• **WHAT YOU NEED TO DO**:
Of all the entries below, only the lines from the one with "Before and after one commit to shnider42/daily_flyer, a" up to and including the one with "Also changed, not shown: docs/breach-engine.md" are to be duplicated exactly.

Before and after images
*** Begin section ***

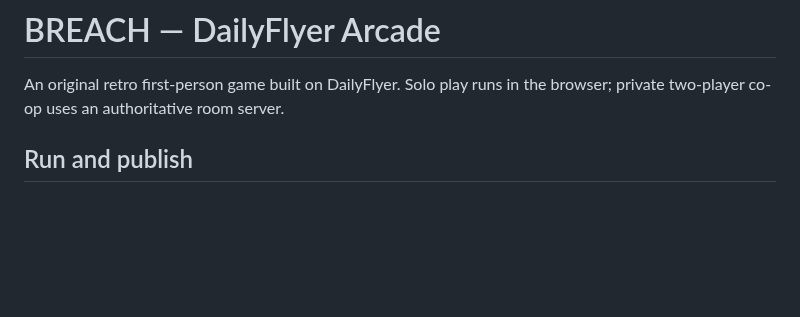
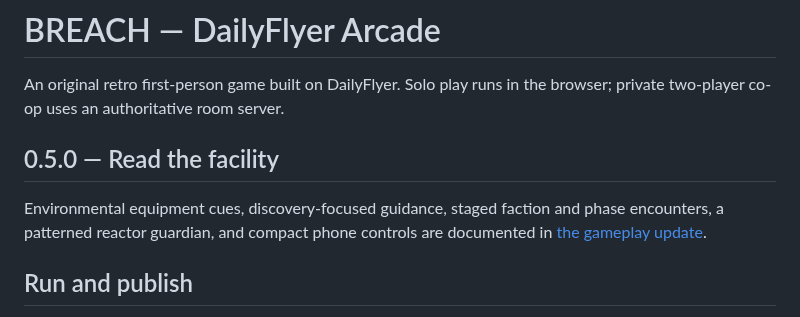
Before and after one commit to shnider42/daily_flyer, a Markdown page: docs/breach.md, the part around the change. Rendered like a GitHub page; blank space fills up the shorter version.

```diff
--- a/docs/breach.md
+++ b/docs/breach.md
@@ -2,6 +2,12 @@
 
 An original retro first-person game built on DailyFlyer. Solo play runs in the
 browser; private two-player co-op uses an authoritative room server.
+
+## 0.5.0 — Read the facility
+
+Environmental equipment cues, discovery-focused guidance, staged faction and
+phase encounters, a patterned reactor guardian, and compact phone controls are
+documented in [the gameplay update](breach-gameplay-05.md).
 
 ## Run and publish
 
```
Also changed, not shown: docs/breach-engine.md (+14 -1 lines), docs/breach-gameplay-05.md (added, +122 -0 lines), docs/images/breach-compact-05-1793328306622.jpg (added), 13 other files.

*** End section ***
*** Begin section ***

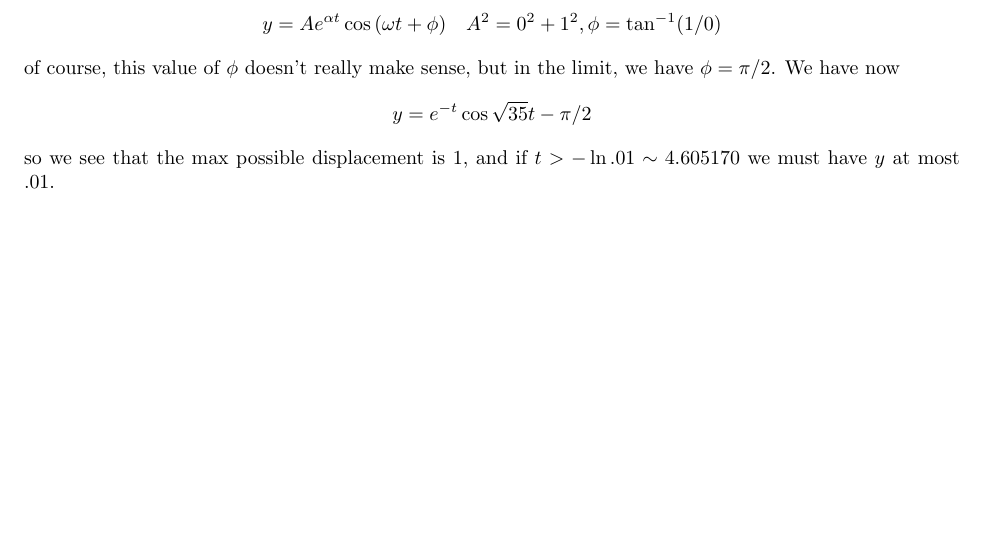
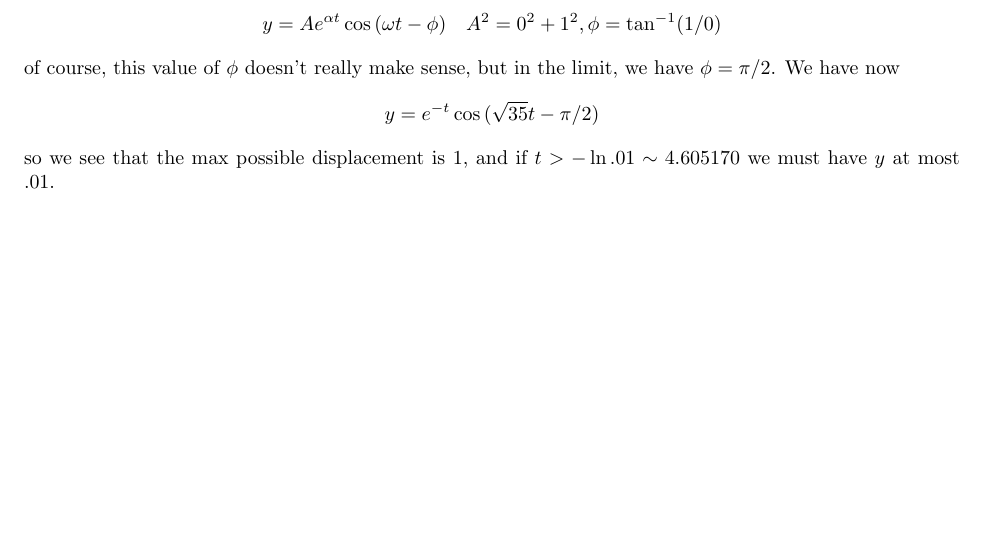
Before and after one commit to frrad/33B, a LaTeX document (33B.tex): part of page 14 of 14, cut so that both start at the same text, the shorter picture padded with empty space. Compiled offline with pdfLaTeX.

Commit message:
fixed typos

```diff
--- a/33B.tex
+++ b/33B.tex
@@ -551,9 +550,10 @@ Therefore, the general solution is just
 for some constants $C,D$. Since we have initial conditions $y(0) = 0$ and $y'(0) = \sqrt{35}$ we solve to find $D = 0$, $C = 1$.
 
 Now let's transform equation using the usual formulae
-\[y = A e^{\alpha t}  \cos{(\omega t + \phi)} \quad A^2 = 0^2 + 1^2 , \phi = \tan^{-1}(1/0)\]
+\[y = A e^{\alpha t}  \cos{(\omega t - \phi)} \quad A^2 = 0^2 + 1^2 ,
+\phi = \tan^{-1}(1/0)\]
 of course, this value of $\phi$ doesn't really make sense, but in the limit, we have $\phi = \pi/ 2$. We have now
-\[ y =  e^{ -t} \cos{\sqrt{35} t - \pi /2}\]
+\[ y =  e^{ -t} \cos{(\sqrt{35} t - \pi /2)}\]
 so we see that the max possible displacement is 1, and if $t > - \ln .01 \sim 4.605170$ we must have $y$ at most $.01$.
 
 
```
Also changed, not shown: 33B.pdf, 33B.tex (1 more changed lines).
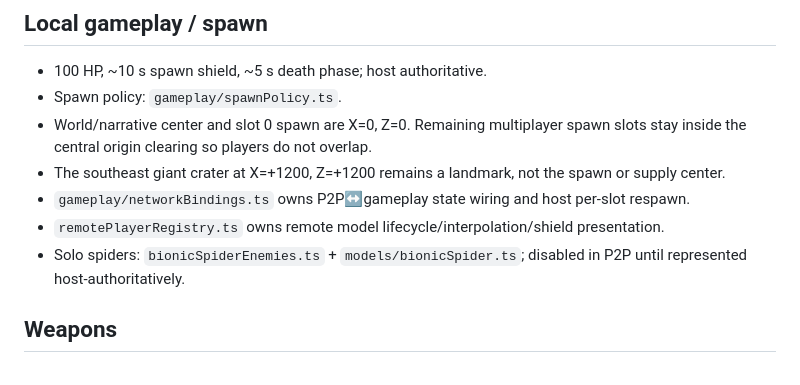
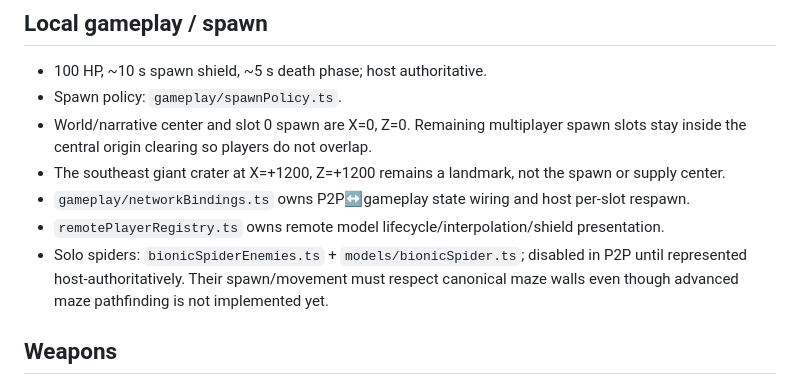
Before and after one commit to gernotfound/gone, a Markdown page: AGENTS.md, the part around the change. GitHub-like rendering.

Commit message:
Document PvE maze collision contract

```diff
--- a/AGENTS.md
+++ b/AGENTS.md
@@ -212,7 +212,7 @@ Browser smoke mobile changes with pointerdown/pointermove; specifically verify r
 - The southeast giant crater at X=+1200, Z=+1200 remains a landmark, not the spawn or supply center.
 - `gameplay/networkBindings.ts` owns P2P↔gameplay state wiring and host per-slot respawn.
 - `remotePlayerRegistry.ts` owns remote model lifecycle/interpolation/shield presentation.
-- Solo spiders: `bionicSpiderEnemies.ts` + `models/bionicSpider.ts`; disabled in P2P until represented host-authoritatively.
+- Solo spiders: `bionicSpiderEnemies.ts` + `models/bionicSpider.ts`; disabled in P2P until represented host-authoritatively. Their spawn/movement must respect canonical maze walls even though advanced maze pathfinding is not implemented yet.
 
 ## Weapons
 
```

*** End section ***

• **ANSWER FOR THIS EXERCISE**:
Before and after one commit to shnider42/daily_flyer, a Markdown page: docs/breach.md, the part around the change. Rendered like a GitHub page; blank space fills up the shorter version.

```diff
--- a/docs/breach.md
+++ b/docs/breach.md
@@ -2,6 +2,12 @@
 
 An original retro first-person game built on DailyFlyer. Solo play runs in the
 browser; private two-player co-op uses an authoritative room server.
+
+## 0.5.0 — Read the facility
+
+Environmental equipment cues, discovery-focused guidance, staged faction and
+phase encounters, a patterned reactor guardian, and compact phone controls are
+documented in [the gameplay update](breach-gameplay-05.md).
 
 ## Run and publish
 
```
Also changed, not shown: docs/breach-engine.md (+14 -1 lines), docs/breach-gameplay-05.md (added, +122 -0 lines), docs/images/breach-compact-05-1793328306622.jpg (added), 13 other files.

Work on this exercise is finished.